* **YOUR TASK**
When "width" occurs in a line of the material, copy that line.

+--

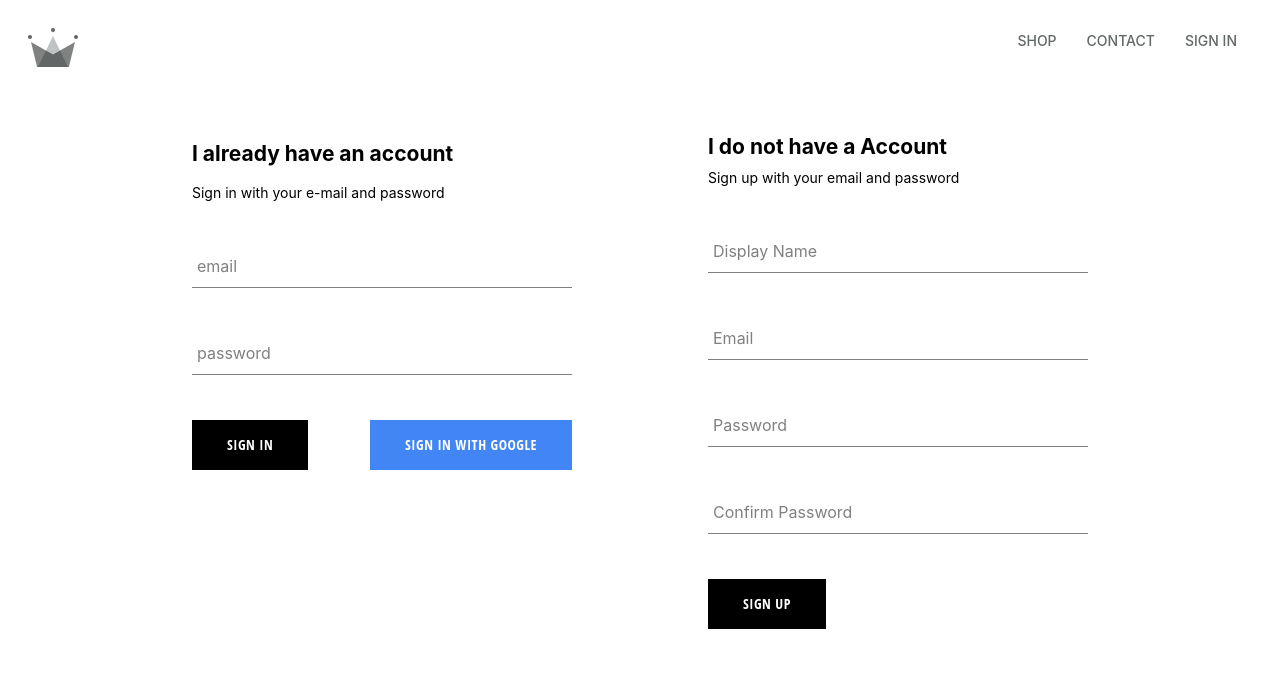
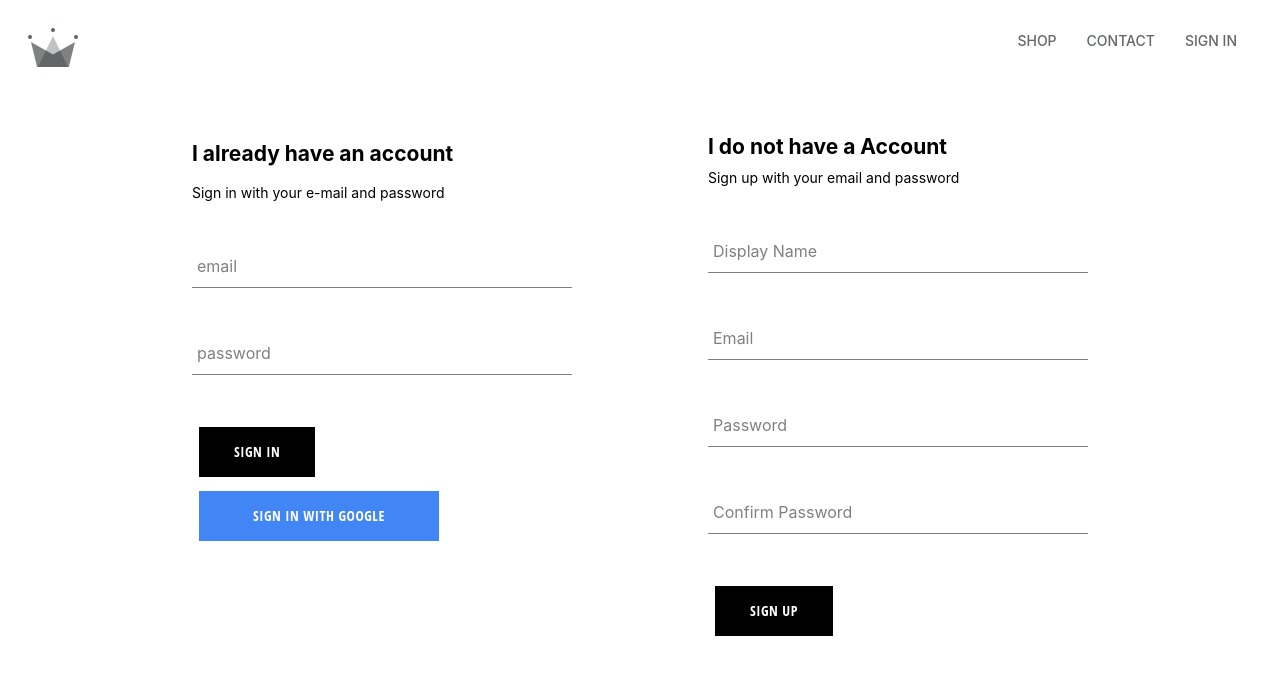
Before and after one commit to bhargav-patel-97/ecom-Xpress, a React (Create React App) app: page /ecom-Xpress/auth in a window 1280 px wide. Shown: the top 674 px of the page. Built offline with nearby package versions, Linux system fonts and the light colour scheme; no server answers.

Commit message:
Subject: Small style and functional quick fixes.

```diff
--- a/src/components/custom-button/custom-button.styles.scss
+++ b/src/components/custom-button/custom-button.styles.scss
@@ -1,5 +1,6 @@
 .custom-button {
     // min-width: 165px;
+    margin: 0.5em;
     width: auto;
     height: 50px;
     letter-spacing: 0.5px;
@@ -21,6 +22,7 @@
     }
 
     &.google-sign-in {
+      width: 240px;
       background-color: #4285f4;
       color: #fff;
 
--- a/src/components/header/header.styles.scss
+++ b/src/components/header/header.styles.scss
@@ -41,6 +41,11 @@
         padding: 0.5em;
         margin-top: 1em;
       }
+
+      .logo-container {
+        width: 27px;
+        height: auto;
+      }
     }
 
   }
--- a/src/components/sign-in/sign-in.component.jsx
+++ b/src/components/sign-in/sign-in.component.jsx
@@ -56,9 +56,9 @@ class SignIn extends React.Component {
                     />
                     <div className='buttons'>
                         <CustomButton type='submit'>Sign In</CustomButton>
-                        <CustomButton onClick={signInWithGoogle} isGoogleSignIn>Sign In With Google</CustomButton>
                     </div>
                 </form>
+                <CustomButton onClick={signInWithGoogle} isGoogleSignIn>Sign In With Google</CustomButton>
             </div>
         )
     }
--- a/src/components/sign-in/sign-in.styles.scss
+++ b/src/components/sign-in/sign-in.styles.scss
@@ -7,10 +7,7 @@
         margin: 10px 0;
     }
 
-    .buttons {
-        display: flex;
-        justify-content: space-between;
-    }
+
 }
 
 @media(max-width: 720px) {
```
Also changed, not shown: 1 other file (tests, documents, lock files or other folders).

+--

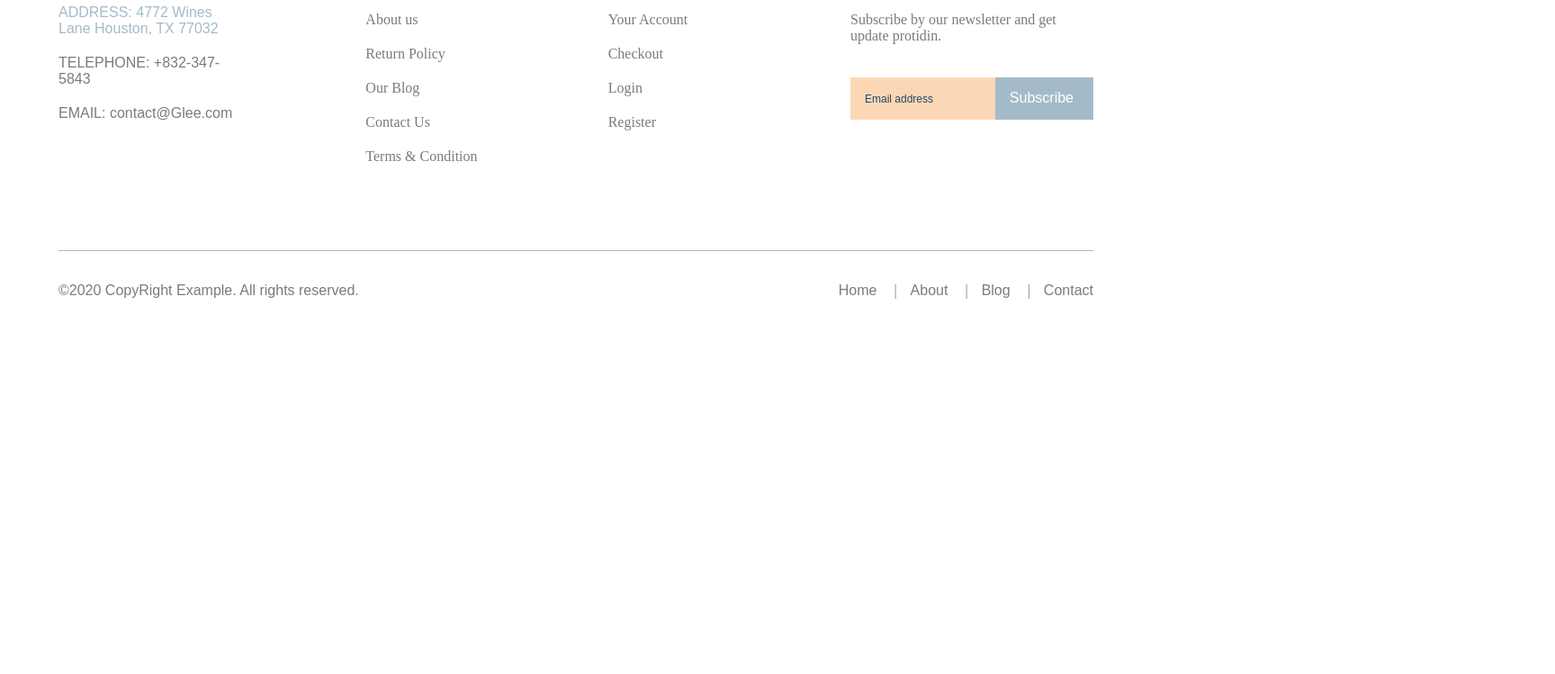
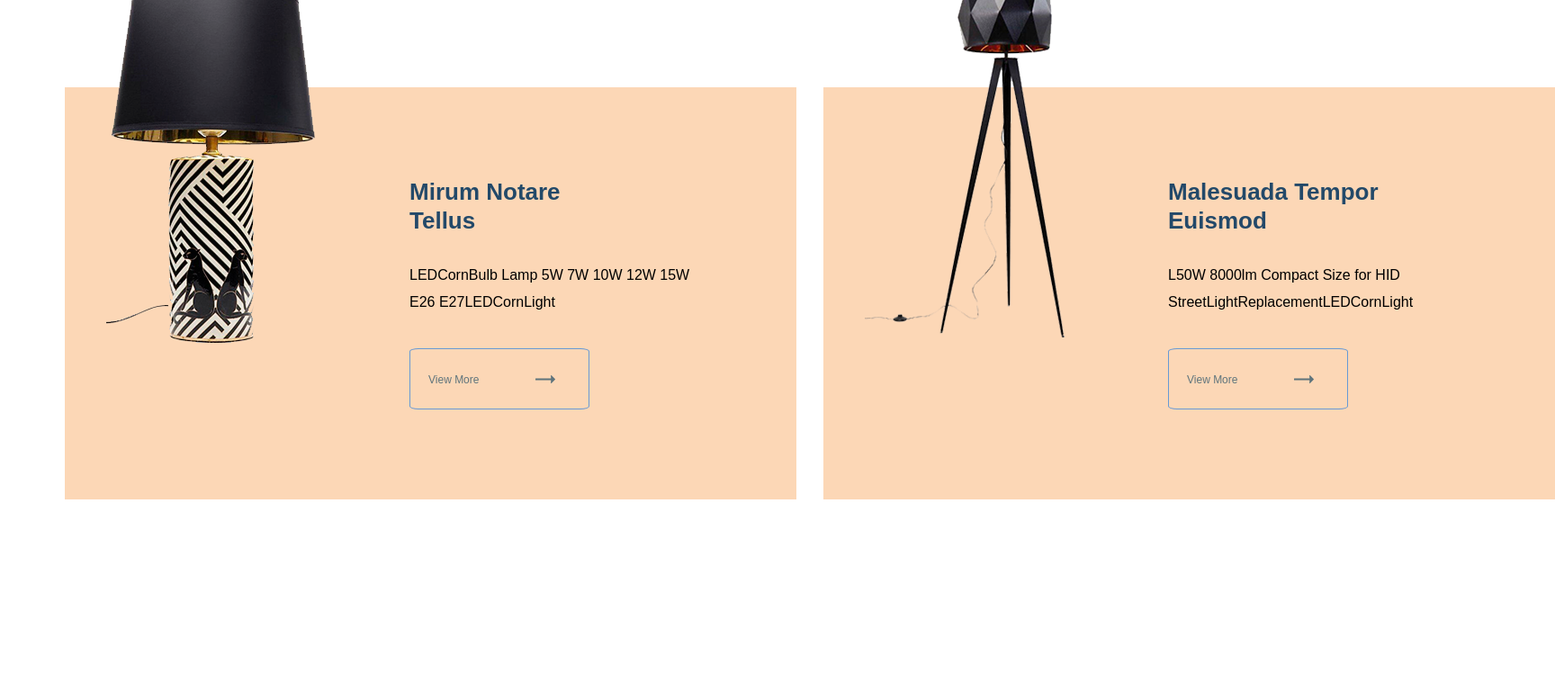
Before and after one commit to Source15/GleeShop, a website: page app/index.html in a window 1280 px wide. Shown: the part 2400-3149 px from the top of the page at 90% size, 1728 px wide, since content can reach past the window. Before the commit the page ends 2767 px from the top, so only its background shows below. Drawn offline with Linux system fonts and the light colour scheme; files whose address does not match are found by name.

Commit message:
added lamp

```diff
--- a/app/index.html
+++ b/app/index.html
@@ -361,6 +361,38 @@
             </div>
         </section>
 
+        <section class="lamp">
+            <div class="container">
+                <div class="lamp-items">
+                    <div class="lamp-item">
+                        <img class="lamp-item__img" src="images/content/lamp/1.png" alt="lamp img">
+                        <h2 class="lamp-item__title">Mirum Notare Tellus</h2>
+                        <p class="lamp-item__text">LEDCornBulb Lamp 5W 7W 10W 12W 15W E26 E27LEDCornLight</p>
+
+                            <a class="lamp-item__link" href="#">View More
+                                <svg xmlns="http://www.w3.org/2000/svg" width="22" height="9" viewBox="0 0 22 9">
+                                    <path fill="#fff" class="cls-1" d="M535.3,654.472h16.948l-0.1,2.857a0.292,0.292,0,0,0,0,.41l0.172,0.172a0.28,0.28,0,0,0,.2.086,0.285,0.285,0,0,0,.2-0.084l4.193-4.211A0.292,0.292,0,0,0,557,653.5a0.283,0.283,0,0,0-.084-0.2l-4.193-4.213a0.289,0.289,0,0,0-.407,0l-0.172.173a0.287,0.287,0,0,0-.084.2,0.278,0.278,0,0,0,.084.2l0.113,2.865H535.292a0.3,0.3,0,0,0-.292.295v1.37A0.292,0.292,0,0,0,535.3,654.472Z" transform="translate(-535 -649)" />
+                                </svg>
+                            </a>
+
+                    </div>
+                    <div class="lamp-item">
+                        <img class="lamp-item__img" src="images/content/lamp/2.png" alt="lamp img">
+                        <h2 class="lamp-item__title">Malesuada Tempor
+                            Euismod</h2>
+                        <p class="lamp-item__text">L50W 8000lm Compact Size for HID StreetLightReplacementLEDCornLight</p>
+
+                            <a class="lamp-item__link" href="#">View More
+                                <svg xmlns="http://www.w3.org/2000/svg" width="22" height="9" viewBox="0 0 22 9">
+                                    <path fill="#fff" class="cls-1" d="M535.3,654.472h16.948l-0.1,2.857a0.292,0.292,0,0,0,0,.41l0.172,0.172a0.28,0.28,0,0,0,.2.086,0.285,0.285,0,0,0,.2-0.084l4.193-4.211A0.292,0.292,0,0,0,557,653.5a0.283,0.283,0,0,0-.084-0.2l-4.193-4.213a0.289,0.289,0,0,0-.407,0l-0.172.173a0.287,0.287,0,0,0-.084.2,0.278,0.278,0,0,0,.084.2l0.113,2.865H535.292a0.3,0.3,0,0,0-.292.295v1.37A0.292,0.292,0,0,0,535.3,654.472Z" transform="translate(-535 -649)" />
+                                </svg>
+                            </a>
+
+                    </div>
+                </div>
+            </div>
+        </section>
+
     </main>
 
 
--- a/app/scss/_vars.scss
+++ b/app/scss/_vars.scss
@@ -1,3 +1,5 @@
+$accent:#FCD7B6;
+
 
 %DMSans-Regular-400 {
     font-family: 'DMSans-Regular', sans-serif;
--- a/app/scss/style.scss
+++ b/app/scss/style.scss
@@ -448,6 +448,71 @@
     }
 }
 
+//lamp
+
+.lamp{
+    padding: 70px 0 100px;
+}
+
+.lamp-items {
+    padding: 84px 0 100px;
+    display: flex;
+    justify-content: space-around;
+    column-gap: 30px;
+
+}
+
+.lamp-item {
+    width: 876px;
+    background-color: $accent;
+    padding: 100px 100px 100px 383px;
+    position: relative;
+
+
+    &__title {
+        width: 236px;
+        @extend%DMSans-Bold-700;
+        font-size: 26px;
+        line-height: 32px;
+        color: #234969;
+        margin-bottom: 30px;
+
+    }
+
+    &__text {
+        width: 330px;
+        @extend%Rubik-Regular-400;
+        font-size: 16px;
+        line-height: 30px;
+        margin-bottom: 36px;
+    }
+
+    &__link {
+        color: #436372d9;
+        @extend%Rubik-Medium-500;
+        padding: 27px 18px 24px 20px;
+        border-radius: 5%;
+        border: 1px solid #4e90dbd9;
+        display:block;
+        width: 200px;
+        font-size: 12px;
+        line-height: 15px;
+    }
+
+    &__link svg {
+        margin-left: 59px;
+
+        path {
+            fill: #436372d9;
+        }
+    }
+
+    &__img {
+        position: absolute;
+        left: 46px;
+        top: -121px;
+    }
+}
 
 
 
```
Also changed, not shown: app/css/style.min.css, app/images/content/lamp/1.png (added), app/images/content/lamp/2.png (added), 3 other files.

+--

* **RESULT**
     // min-width: 165px;
     width: auto;
+      width: 240px;
+        width: 27px;
 @media(max-width: 720px) {
+                                <svg xmlns="http://www.w3.org/2000/svg" width="22" height="9" viewBox="0 0 22 9">
+                                <svg xmlns="http://www.w3.org/2000/svg" width="22" height="9" viewBox="0 0 22 9">
+    width: 876px;
+        width: 236px;
+        width: 330px;
+        width: 200px;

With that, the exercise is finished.